Something Like Summer is another young adult novel, but it also follows its young protagonists into their adult lives. Sixteen-year-old Ben is immediately smitten when he spots Tim in his neighborhood—though it takes some time for Tim to feel the same. They begin a careful romance because Tim's not out yet but things get in the way and their relationship faces some obstacles.Their joint struggle to accept themselves, come to terms with their pasts, and create their futures creates a love that can be felt decades after high school graduation. They eventually go their separate ways, Ben meets Jace and everything seems to fall into place...until Tim returns. If you like your romances epic and emotional, this one is highly recommended—as is its 2017 film adaptation!
Rainbow Boys focuses on three gay teens—Jason, Kyle, and Nelson—who try to understand their identities, albeit in different ways: Though Jason is dating a girl, he fantasizes about dating men. Kyle is similarly afraid to come out of the closet, while Nelson is openly gay and crushing hard on a friend. They all attend a meeting for gay youth and it is there that they meet and become friends. We get to hear from each boy their fears and joys as they try to figure out who they are. Published in 2001, the culture is very present in the novel, making it a wonderful blast from the past. With more mature content than other young adult novels, the book tackles important issues, like unprotected sex and HIV, when the boys enter a drama-filled love triangle. Growing up and coming out—while trying to survive the hardships of high school.
I'll Give You the Sun
A New York Times bestseller, I’ll Give You the Sun is about two fraternal twins, Jude and her gay brother, Noah. Jude and Noah have always been close—some might even say inseparable. Noah was always the quiet one who spent his days indoors drawing while Jude was the rebellious one, the extrovert who would talk for the both of them. But a major event sends them down two divergent life paths and years later they are barely speaking to each other. Will they be able to find their way make to each other to connect the missing pieces of their broken relationship? Divided between both characters’ perspectives, I’ll Give You the Sun is a lyrical and emotionally charged story that explores the consequences of our choices and the bonds that never break.
The Perks of Being a Wallflower
This coming-of-age story may be more memorable for its examination of mental health, but it also features a touching storyline about sexual acceptance and intolerance. When Wallflower’s shy protagonist, Charlie, connects with a group of likeminded misfits, he finds a true friend in Patrick, a gay senior. Together they will navigate the path between adolescence and adulthood with first dates, family drama, and new friendships. Patrick oozes self-confidence, but he hides a secret heartbreak—his jock boyfriend is too ashamed to publicly acknowledge their relationship—it will leave you misty-eyed. A story about growing up together in the midst of loss, love, sex, drugs, and Rocky Horror Picture Show. Sometimes it pays to be a wallflower.
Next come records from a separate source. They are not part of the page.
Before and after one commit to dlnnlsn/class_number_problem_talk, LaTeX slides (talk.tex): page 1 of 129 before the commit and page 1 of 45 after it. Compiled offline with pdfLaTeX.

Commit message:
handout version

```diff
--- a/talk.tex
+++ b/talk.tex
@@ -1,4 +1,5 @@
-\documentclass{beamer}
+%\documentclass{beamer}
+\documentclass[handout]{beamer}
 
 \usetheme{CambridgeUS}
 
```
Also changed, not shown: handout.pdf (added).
If you like your young adult novels super-powered, check out this award-winning novel from the late Perry Moore. Moore was an openly gay Hollywood writer and producer who wrote the novel as a response to Marvel's treatment of LGBT characters in its comics. Hero features a gay superhero, Thom, who is forced to fight villains and prejudice—making him a hero in more ways than one. Thom lives with his dad in the suburbs—his dad is now a disgraced superhero. In order to avoid adding to his father's misery, Thom has add to keep a few secrets to himself. For example, he hasn't disclosed the fact that he has superpowers or that he has been asked to join the league...or the fact that he's gay. An amazing representation of the LGBTQ community in contemporary fiction filed with superpowers, high fantasy, and a very evil villain. A great pick for fans of DC Comics and films like Sky High.
Featured still from "Love, Simon" via 20th Century Fox